Exclude the pictures from your copy, and reproduce each entry below verbatim.

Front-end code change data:

★ ★ ★

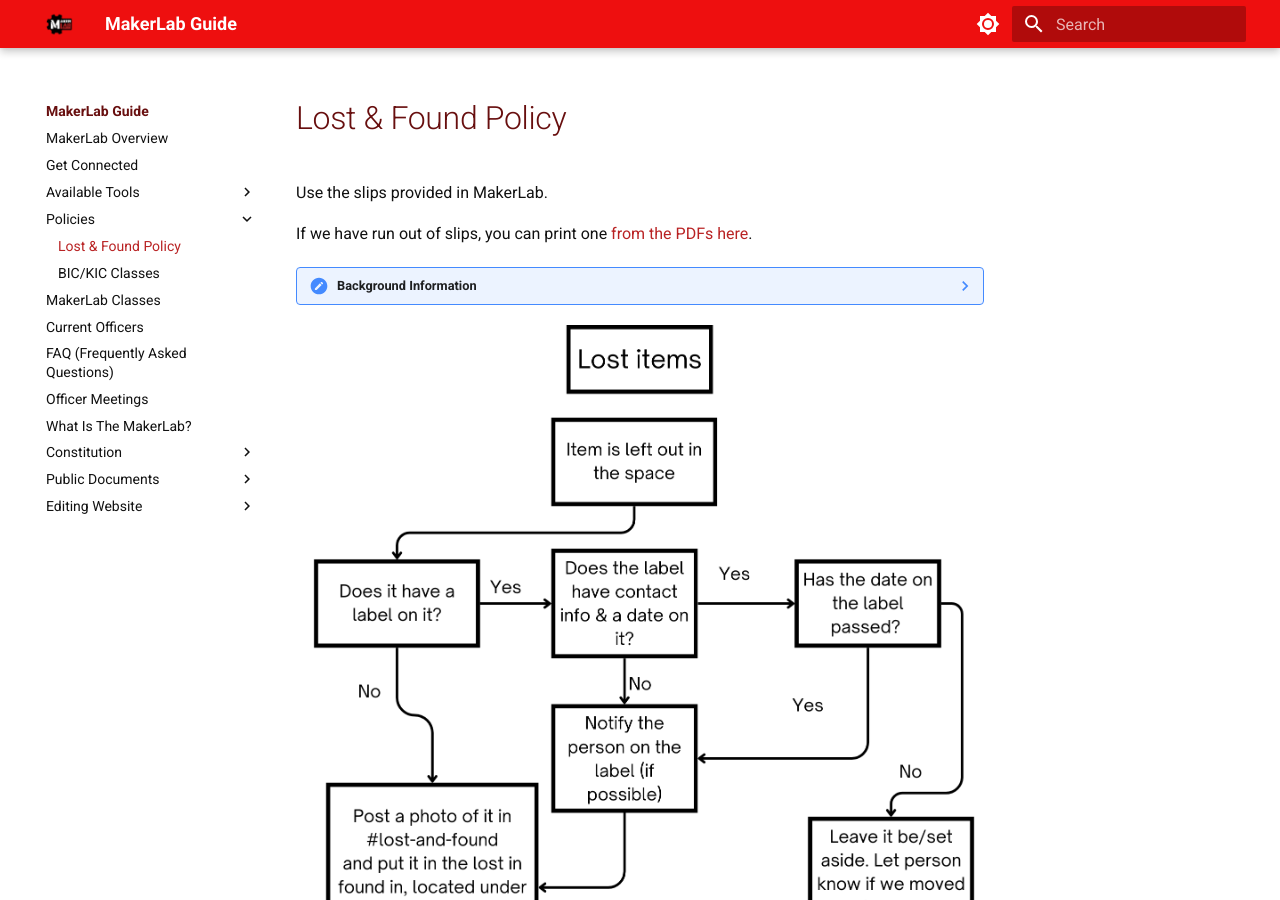
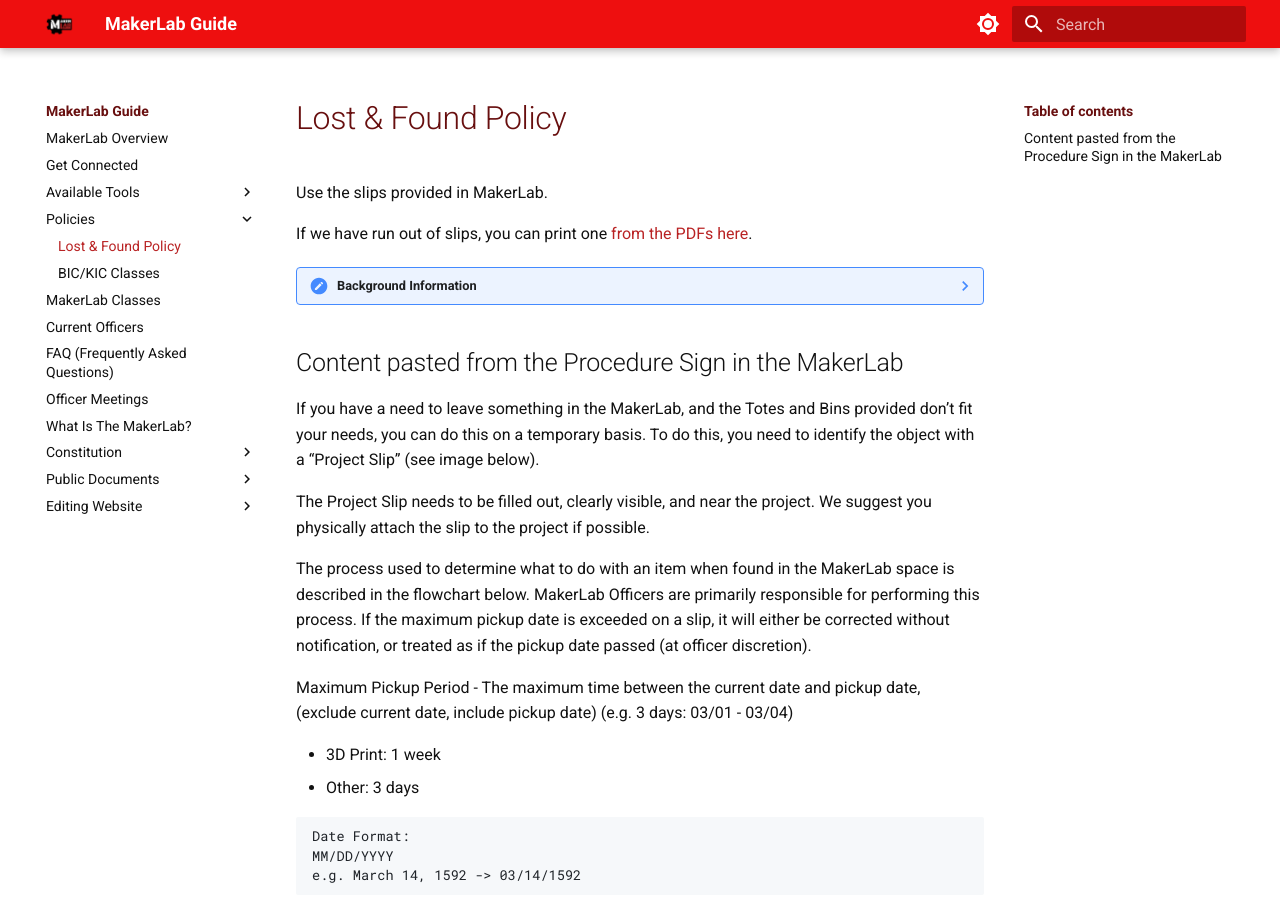
Before and after one commit to Rose-MakerLab/website, an MkDocs documentation site: the page built from docs/Policies/lost_and_found.md, in a window 1280 px wide and 900 px high. Built offline with MkDocs 1.6.1 and Material for MkDocs 9.7.7, drawn with Linux system fonts in a browser that asks for light colours.

Commit message:
made adjustments to the google drive

````diff
--- a/docs/Policies/lost_and_found.md
+++ b/docs/Policies/lost_and_found.md
@@ -7,6 +7,25 @@
 ??? note "Background Information"
     **Authority:** MakerLab Officers
 
+## Content pasted from the Procedure Sign in the MakerLab
+If you have a need to leave something in the MakerLab, and the Totes and Bins provided don’t fit your needs, you can do this on a temporary basis. To do this, you need to identify the object with a “Project Slip”  (see image below).
+
+The Project Slip needs to be filled out, clearly visible, and near the project. We suggest you physically attach the slip to the project if possible.
+
+The process used to determine what to do with an item when found in the MakerLab space is described in the flowchart below. MakerLab Officers are primarily responsible for performing this process. If the maximum pickup date is exceeded on a slip, it will either be corrected without notification, or treated as if the pickup date passed (at officer discretion).
+
+Maximum Pickup Period - The maximum time between the current date and pickup date, (exclude current date, include pickup date)
+(e.g. 3 days:   03/01 - 03/04)
+
+- 3D Print: 1 week
+- Other: 3 days
+
+```
+Date Format:
+MM/DD/YYYY
+e.g. March 14, 1592 -> 03/14/1592
+```
+
 
 ![](../assets/images/MakerLab_lost_and_found_flowchart.png)
 
````
Also changed, not shown: docs/Public Documents/project_slip_printout.md (+1 -1 lines).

★ ★ ★

• EXPECTED ANSWER:
Before and after one commit to Rose-MakerLab/website, an MkDocs documentation site: the page built from docs/Policies/lost_and_found.md, in a window 1280 px wide and 900 px high. Built offline with MkDocs 1.6.1 and Material for MkDocs 9.7.7, drawn with Linux system fonts in a browser that asks for light colours.

Commit message:
made adjustments to the google drive

````diff
--- a/docs/Policies/lost_and_found.md
+++ b/docs/Policies/lost_and_found.md
@@ -7,6 +7,25 @@
 ??? note "Background Information"
     **Authority:** MakerLab Officers
 
+## Content pasted from the Procedure Sign in the MakerLab
+If you have a need to leave something in the MakerLab, and the Totes and Bins provided don’t fit your needs, you can do this on a temporary basis. To do this, you need to identify the object with a “Project Slip”  (see image below).
+
+The Project Slip needs to be filled out, clearly visible, and near the project. We suggest you physically attach the slip to the project if possible.
+
+The process used to determine what to do with an item when found in the MakerLab space is described in the flowchart below. MakerLab Officers are primarily responsible for performing this process. If the maximum pickup date is exceeded on a slip, it will either be corrected without notification, or treated as if the pickup date passed (at officer discretion).
+
+Maximum Pickup Period - The maximum time between the current date and pickup date, (exclude current date, include pickup date)
+(e.g. 3 days:   03/01 - 03/04)
+
+- 3D Print: 1 week
+- Other: 3 days
+
+```
+Date Format:
+MM/DD/YYYY
+e.g. March 14, 1592 -> 03/14/1592
+```
+
 
 ![](../assets/images/MakerLab_lost_and_found_flowchart.png)
 
````
Also changed, not shown: docs/Public Documents/project_slip_printout.md (+1 -1 lines).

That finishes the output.